━━━ DATA PROVIDED

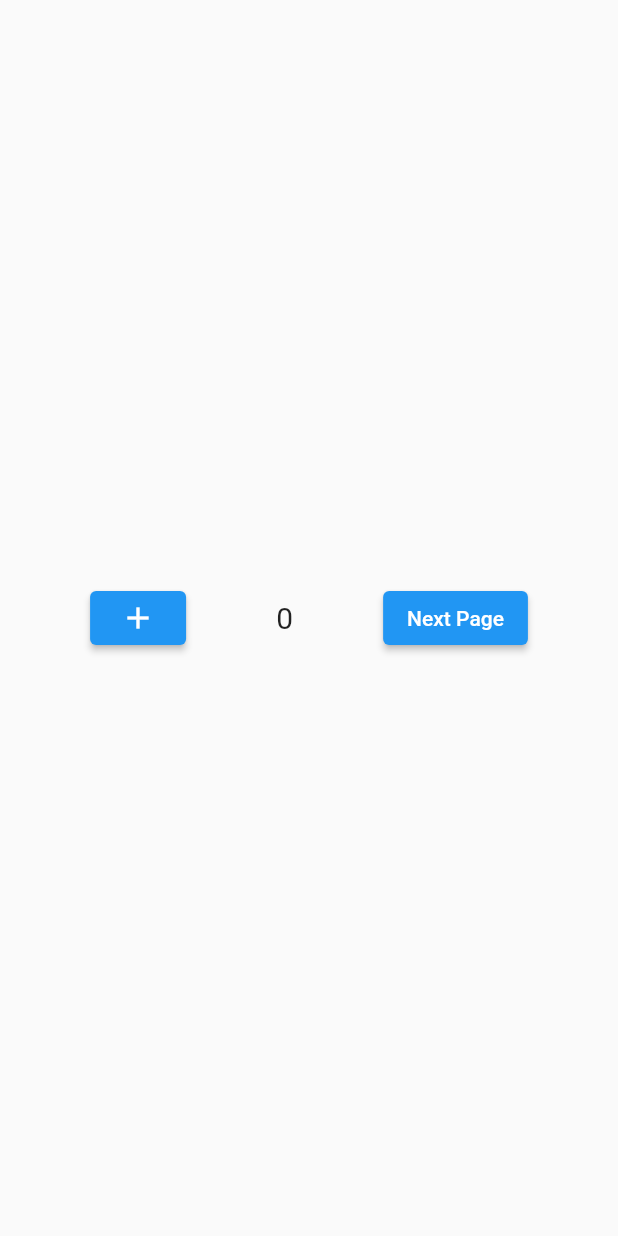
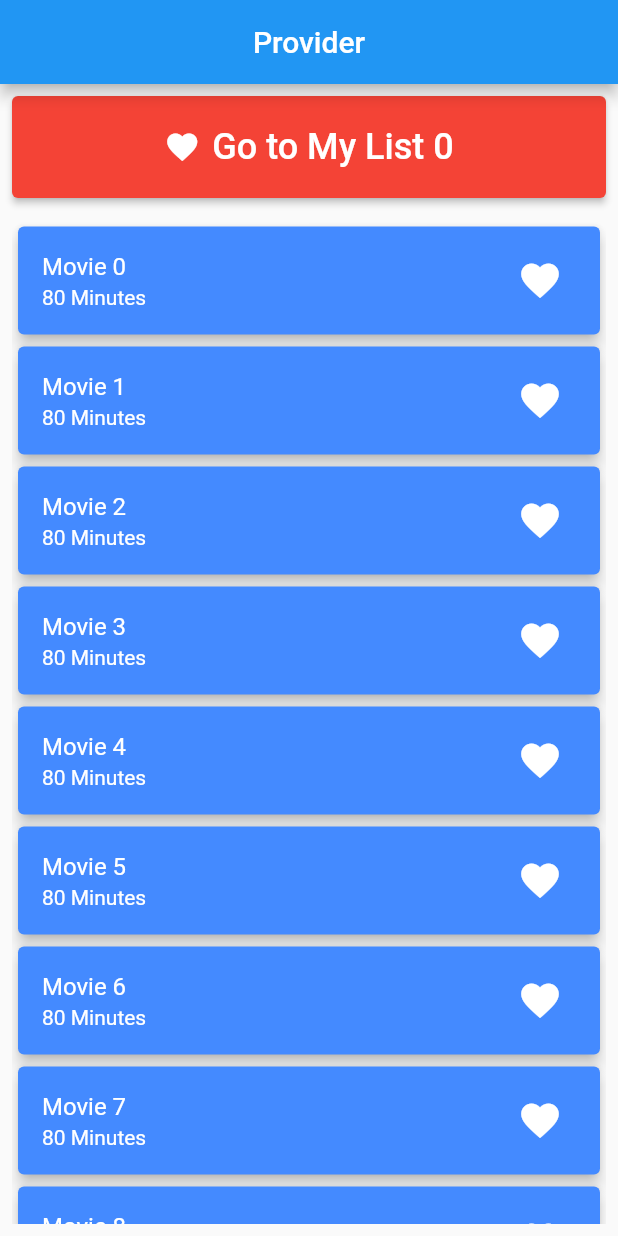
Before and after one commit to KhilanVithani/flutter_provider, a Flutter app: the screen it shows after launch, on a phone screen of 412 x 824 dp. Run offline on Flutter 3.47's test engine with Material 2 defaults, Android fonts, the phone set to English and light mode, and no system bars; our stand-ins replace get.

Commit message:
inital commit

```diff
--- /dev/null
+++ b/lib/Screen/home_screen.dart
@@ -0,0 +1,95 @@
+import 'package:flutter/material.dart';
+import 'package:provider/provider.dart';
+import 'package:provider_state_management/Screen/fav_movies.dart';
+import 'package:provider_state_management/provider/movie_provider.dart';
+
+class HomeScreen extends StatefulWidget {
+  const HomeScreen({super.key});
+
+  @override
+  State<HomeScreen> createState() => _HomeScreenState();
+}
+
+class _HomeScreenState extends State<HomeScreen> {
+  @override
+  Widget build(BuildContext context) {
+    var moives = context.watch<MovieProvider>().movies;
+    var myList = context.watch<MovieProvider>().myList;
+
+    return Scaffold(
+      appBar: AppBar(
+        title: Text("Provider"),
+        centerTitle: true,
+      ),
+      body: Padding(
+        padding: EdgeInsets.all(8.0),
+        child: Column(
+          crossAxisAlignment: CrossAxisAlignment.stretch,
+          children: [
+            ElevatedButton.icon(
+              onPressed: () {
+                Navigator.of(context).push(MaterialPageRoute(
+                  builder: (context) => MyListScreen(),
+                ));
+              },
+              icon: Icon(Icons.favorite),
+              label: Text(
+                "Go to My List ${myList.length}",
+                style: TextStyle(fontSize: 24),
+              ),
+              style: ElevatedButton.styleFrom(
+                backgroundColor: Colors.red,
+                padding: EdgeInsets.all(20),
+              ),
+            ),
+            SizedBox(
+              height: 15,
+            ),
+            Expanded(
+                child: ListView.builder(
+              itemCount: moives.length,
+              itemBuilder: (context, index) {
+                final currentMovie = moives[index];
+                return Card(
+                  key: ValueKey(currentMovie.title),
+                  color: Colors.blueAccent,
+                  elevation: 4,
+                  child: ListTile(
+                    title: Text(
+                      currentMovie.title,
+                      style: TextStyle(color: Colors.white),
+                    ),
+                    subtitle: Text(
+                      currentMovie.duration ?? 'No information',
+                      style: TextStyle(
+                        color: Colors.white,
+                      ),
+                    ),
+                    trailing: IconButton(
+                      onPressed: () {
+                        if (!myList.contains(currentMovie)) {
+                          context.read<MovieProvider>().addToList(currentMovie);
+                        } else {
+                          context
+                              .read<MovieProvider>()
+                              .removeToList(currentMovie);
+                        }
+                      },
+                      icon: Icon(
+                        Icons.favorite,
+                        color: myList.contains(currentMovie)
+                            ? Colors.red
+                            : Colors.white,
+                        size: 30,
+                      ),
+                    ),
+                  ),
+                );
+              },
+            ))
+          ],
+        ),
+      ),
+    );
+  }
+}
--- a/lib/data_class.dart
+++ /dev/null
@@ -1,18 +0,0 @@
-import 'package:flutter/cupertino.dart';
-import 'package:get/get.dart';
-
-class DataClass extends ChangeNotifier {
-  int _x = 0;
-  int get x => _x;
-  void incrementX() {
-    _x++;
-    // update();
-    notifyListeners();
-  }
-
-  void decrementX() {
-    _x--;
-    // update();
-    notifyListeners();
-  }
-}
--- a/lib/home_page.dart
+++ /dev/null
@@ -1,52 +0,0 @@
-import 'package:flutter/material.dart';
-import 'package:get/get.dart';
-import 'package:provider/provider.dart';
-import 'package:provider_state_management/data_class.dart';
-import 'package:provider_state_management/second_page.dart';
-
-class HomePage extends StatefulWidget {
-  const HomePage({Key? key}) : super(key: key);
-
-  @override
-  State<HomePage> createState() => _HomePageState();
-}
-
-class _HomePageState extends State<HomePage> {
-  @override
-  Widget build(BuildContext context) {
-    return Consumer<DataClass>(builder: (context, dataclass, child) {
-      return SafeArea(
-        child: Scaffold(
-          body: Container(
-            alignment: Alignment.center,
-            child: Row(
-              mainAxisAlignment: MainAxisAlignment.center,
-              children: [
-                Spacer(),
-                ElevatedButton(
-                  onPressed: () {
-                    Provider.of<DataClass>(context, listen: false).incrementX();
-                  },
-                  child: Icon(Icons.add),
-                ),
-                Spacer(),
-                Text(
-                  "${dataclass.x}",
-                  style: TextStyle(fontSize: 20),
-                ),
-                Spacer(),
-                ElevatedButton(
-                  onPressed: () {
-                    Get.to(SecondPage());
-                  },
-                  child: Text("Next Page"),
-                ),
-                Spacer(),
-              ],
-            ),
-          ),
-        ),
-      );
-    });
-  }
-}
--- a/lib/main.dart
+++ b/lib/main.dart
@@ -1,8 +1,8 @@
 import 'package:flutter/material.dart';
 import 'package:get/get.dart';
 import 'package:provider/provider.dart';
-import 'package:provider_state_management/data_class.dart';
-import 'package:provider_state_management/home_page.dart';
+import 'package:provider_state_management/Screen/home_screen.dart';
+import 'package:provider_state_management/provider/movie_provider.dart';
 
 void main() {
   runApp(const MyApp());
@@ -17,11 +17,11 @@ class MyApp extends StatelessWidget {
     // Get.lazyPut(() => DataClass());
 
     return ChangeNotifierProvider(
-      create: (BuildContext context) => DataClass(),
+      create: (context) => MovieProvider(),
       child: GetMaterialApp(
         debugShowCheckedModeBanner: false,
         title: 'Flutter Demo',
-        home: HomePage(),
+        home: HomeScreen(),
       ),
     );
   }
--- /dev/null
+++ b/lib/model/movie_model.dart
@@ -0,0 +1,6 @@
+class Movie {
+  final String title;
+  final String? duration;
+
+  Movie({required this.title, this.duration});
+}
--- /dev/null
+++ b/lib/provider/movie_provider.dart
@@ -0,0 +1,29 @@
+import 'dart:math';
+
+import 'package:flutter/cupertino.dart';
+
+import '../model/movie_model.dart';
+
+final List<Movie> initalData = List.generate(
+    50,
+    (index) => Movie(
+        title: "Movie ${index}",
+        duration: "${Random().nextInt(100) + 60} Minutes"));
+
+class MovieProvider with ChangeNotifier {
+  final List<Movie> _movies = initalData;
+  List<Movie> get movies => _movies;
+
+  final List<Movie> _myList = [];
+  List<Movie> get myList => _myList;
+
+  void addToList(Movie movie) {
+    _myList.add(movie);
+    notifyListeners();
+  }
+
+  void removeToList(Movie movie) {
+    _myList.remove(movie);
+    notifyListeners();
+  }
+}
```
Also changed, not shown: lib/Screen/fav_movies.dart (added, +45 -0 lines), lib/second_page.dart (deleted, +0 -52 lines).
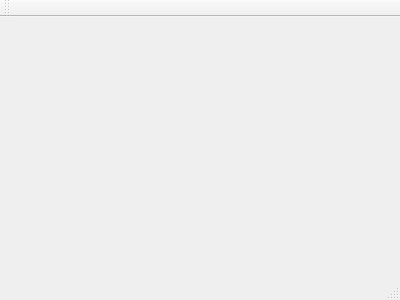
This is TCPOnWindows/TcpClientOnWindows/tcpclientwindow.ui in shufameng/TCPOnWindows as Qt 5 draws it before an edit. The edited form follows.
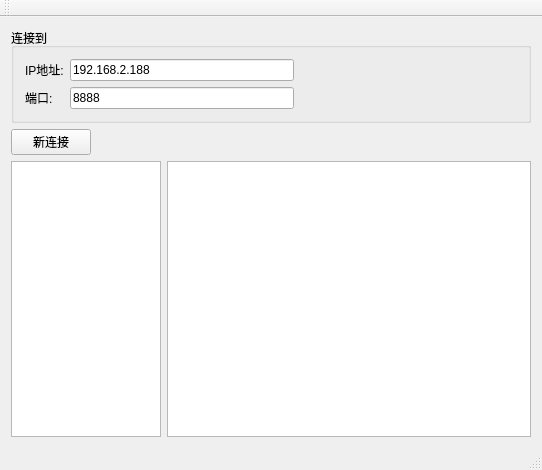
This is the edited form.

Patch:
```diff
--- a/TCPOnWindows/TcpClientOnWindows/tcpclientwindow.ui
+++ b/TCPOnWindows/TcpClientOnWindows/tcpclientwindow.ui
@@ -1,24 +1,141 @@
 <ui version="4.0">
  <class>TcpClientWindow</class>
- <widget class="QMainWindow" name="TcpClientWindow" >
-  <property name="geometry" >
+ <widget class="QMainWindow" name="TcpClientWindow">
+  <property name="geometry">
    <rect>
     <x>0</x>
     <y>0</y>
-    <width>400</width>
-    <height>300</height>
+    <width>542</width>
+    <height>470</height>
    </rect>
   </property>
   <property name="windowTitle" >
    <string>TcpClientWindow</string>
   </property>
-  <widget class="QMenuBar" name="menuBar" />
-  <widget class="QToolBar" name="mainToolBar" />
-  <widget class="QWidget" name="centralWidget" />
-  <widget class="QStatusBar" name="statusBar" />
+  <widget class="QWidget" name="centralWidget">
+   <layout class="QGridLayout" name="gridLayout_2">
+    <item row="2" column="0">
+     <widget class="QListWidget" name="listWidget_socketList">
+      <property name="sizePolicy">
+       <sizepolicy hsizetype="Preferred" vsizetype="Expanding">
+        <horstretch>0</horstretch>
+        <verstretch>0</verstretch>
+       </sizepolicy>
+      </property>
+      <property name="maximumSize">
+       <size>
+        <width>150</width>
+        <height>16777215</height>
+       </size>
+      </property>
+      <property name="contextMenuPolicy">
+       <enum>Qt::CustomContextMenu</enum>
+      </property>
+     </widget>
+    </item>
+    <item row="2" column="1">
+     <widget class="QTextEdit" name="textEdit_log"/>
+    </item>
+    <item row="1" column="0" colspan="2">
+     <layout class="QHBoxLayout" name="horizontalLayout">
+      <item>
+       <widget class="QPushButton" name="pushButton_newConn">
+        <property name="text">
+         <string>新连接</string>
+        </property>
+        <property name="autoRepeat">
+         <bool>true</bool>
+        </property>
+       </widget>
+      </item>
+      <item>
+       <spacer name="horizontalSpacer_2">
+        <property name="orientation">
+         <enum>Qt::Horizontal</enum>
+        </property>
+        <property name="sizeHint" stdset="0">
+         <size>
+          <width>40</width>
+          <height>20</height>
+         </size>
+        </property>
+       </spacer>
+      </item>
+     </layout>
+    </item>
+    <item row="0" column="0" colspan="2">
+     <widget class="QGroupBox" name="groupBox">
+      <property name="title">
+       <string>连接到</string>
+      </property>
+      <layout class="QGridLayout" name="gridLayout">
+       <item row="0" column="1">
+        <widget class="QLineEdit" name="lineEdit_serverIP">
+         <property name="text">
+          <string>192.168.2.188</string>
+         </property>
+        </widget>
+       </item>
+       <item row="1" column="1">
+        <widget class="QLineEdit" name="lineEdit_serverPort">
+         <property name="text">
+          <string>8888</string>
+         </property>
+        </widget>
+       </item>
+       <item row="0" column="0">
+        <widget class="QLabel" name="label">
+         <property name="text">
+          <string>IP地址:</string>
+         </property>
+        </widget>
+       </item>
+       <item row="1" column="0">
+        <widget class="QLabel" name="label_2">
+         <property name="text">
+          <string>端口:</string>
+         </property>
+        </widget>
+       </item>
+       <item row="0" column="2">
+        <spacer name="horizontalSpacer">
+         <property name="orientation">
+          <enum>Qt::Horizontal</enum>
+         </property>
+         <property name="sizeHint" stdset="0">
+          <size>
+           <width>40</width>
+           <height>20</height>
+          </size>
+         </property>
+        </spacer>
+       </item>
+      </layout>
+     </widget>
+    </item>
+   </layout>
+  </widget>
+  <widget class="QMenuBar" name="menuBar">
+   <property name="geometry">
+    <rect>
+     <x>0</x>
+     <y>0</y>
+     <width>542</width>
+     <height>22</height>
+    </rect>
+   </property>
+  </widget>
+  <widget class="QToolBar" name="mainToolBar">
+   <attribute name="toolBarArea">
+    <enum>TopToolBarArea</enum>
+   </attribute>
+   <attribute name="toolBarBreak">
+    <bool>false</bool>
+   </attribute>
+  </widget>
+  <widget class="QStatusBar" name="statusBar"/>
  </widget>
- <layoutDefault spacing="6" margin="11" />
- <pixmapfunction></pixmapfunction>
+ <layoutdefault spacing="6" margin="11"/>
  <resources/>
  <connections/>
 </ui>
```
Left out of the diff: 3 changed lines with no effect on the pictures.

━━━━━━

## ACTIVITY
Report each line in the preceding entries that holds the string "height".

## SOLUTION BELOW
+              height: 15,
-    <height>300</height>
+    <height>470</height>
+        <height>16777215</height>
+          <height>20</height>
+           <height>20</height>
+     <height>22</height>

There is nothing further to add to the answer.